This summer marks three years since the DIT was established and one year since the publication of the Department’s export strategy, which sets out how the Government will encourage, inform, connect and finance UK businesses to take advantage of the international demand for British goods and services. Last month, we announced a new package of financial support from UK Export Finance to help businesses, and small and medium-sized enterprises in particular, to do just that.
Yes, the offshore wind sector deal announced earlier this year will support UK companies to seize the export opportunities generated by the rapidly expanding market. The DIT is working with markets such as Taiwan, with which I recently hosted an offshore wind roundtable last month, to support their engagement with the UK supply chain. On oil and gas production, the DIT is engaging with the industry and stakeholders on export opportunities across the full industrial lifecycle.
We have already heard that our trade agreements with the EU amount to about 11% of our trade, which is significant. Will my hon. Friend update the House on where he expects to have got with rolling over all the existing trade agreements by the time we are able to make our own independent trade policy?
Since the Department’s formation three years ago, the DIT has grown its trade negotiating capability from a standing start to a fully trained core of specialists. That has allowed us to negotiate the transition of EU free trade agreements, representing almost two thirds of trade covered by these agreements, and we continue to work intensively on the balance.
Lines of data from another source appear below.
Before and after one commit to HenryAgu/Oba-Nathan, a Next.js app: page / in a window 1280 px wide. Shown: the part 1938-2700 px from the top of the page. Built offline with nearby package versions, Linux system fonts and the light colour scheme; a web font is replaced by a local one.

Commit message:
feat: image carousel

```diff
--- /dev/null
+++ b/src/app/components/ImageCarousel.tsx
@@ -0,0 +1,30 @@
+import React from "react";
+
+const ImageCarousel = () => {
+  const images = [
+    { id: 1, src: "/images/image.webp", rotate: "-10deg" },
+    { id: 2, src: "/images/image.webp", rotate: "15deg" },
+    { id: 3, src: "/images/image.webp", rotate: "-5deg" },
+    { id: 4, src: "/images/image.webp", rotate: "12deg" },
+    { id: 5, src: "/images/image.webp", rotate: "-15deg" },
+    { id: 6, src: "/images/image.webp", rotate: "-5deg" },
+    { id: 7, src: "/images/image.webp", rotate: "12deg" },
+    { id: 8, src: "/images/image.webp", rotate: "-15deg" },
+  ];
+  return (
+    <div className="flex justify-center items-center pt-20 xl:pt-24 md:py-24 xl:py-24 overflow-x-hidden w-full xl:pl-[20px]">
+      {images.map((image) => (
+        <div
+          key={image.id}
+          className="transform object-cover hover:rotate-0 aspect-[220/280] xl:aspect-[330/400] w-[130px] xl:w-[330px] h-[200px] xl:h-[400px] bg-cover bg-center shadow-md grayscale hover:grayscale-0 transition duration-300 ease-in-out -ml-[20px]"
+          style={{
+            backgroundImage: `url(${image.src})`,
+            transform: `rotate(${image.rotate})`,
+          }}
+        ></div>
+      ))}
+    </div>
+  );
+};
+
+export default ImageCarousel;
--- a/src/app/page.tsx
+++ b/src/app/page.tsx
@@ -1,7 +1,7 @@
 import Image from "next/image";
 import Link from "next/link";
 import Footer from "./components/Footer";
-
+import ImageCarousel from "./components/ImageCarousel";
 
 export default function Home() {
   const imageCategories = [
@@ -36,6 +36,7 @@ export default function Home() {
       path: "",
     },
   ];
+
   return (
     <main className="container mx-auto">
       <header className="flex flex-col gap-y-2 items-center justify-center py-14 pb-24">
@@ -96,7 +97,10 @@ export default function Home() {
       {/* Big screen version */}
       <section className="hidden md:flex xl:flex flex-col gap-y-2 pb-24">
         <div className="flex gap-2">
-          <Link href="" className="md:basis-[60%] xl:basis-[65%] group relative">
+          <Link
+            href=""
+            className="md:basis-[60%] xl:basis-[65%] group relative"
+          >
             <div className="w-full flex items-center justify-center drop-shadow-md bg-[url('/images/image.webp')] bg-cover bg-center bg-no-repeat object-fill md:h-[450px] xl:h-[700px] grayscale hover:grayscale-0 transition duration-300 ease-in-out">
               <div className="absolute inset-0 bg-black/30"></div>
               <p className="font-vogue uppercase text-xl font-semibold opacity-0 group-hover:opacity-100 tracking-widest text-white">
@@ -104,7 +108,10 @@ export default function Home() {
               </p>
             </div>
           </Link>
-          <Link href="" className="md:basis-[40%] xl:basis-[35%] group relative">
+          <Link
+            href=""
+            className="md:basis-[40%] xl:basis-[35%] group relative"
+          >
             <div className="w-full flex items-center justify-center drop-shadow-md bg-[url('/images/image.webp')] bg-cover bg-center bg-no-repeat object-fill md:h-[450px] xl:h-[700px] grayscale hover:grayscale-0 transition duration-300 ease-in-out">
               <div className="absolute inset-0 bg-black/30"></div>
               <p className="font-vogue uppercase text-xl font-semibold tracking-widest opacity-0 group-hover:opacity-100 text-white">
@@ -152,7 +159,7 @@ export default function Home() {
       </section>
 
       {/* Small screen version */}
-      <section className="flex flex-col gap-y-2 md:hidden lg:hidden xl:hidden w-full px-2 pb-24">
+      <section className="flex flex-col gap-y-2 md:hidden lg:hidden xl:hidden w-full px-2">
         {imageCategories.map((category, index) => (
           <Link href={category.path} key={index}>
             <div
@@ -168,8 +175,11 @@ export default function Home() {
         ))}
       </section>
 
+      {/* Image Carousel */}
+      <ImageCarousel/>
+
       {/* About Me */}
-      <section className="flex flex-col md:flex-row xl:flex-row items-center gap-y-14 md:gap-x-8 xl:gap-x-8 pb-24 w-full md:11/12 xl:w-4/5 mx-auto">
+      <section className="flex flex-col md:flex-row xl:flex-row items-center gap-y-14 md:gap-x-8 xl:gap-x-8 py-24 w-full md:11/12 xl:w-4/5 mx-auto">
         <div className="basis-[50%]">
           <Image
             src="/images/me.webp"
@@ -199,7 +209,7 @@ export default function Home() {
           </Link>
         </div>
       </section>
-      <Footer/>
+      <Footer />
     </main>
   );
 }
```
What is the Secretary of State doing in relation to manufacturing in the west midlands, which has the Jaguar Land Rover and black cab companies, to increase their exports given the market has had a slight downturn as a result of Trump’s sanctions on China?
Of course, Jaguar Land Rover remains an extraordinarily important company to the UK. It has faced some challenges recently, but the announcement of the new electrification programme in the west midlands is extremely welcome. As the hon. Gentleman might expect, the DIT has been very heavily involved in that process.
But what has the DIT been doing through its export strategy about the automotive sector in Wales and in particular in Bridgend, with the announcement that Ford will close the engine plant? What can the Department do to try to persuade Ford to change its mind about this and to ensure that we have a thriving export sector?
The hon. Gentleman will know that the Department for Business, Energy and Industrial Strategy has been very heavily involved with Ford at Bridgend; in the end this is a matter for the company itself, but I have no doubt that BEIS has had productive conversations with it. The DIT is, along with BEIS, investing very large amounts of money across Government in electrification and the automotive market of the future. That involves huge amounts put into research and development at universities, and we believe that will put the UK car industry in a very good position for the future.